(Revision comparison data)
————————

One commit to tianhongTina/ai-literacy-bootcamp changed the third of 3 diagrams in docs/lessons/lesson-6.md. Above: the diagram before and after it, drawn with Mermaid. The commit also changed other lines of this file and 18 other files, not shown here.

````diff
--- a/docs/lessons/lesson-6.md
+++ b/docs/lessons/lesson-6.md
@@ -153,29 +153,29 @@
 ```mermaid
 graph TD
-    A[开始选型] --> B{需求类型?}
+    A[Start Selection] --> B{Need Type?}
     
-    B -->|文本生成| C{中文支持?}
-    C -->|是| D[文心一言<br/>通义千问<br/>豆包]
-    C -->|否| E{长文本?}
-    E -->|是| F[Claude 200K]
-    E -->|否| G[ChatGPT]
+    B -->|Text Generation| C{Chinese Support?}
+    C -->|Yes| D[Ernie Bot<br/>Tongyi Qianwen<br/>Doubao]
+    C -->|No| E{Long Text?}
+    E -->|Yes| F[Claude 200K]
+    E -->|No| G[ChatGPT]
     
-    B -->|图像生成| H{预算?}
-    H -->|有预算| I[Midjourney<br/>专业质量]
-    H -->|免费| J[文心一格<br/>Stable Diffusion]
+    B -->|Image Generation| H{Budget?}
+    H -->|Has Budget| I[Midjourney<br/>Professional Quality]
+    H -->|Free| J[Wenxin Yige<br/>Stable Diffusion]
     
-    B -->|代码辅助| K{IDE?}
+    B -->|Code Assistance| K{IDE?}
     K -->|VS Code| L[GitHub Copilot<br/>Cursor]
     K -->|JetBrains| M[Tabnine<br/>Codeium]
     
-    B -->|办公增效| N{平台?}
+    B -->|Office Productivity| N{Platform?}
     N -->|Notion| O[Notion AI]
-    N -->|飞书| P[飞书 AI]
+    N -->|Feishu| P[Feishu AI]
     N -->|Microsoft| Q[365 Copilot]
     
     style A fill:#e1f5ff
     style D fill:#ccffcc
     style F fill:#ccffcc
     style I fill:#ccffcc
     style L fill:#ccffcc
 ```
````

————————

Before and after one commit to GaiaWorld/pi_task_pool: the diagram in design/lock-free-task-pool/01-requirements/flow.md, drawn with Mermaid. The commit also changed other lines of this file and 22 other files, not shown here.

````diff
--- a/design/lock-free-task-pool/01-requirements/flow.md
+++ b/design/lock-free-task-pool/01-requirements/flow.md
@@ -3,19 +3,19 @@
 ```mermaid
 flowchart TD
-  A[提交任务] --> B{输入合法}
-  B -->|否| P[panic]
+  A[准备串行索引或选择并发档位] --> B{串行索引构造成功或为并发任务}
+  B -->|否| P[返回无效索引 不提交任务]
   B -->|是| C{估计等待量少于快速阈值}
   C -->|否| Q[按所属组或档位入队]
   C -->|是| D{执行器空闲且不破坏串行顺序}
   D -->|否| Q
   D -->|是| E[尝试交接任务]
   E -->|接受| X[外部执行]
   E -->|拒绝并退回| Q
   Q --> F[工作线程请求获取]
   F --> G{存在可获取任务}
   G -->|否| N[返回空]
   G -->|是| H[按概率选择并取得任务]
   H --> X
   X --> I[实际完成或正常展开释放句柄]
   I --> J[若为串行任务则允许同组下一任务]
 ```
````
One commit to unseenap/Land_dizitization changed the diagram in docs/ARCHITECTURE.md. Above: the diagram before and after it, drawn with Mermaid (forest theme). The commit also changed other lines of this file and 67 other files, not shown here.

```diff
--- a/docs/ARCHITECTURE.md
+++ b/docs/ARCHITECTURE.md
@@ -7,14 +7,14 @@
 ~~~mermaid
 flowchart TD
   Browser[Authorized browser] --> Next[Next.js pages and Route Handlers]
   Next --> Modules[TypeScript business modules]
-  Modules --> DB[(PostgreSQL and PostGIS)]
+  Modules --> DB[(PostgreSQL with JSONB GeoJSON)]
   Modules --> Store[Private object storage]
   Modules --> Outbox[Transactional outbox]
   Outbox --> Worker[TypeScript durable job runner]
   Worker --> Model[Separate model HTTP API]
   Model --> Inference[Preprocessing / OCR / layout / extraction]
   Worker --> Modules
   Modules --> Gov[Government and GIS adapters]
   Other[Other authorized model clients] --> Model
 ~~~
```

————————

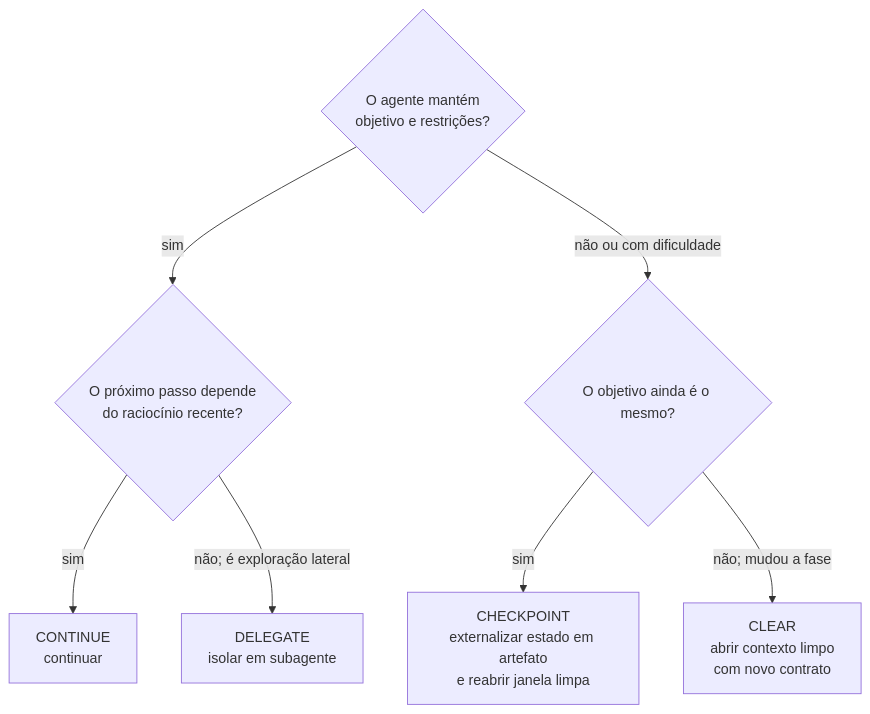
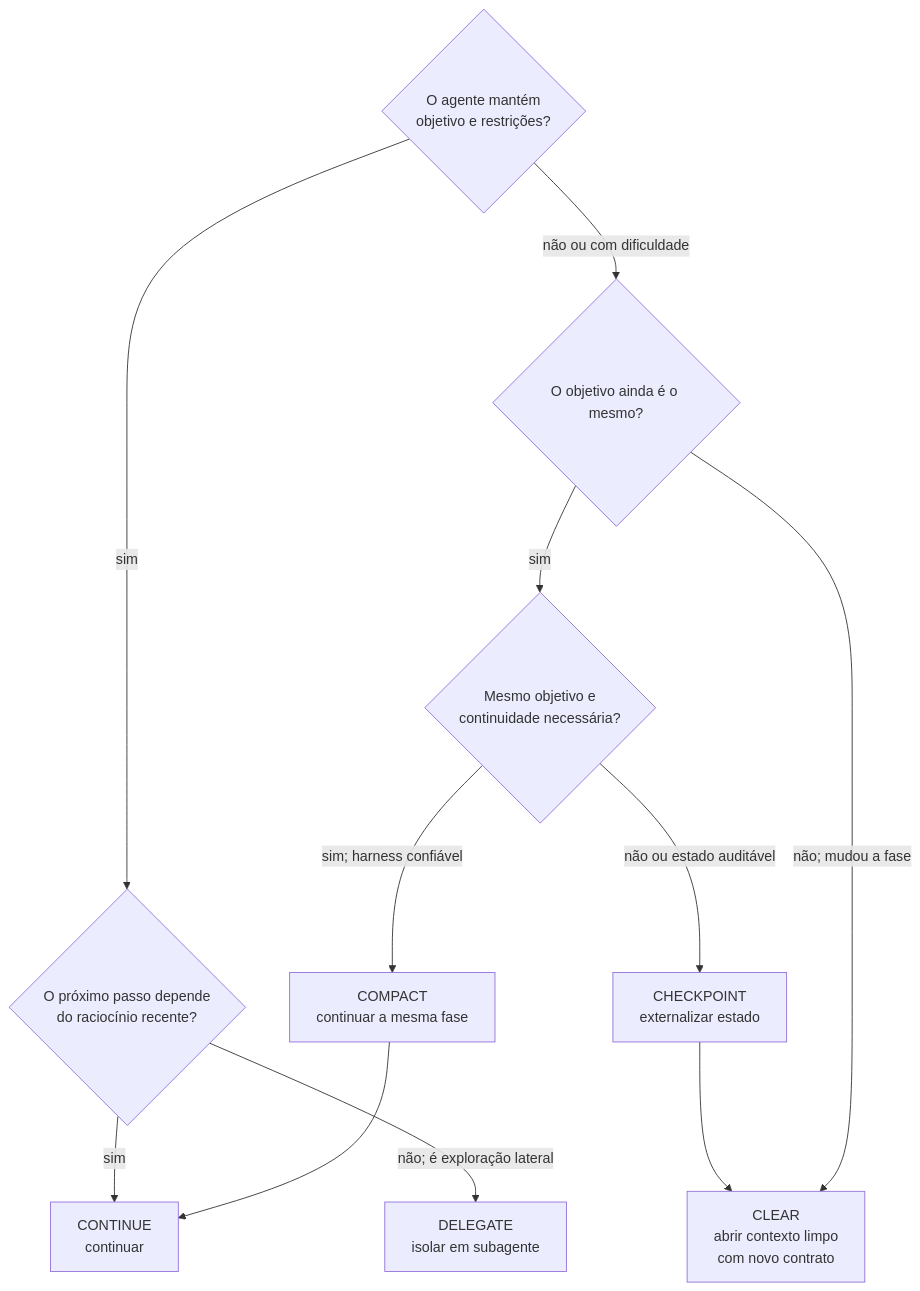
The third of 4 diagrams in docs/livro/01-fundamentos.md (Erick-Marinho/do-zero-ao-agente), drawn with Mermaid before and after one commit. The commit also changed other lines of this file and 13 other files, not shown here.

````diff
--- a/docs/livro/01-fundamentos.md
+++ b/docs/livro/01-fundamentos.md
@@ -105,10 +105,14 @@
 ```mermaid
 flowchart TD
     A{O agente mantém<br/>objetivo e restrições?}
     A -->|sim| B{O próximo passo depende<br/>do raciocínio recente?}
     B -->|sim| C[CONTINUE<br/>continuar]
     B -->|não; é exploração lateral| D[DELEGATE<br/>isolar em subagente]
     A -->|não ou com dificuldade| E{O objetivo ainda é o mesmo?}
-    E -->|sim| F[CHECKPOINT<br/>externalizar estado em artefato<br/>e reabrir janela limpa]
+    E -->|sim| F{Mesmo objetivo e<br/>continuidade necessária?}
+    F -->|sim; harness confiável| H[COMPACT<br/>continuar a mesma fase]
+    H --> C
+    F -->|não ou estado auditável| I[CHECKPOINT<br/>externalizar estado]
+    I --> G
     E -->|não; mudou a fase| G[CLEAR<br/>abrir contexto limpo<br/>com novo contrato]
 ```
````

————————

→ YOUR TASK:
Scan the records above for the string "Modules", then select every line that holds it.

→ EXPECTED ANSWER:
   Next --> Modules[TypeScript business modules]
-  Modules --> DB[(PostgreSQL and PostGIS)]
+  Modules --> DB[(PostgreSQL with JSONB GeoJSON)]
   Modules --> Store[Private object storage]
   Modules --> Outbox[Transactional outbox]
   Worker --> Modules
   Modules --> Gov[Government and GIS adapters]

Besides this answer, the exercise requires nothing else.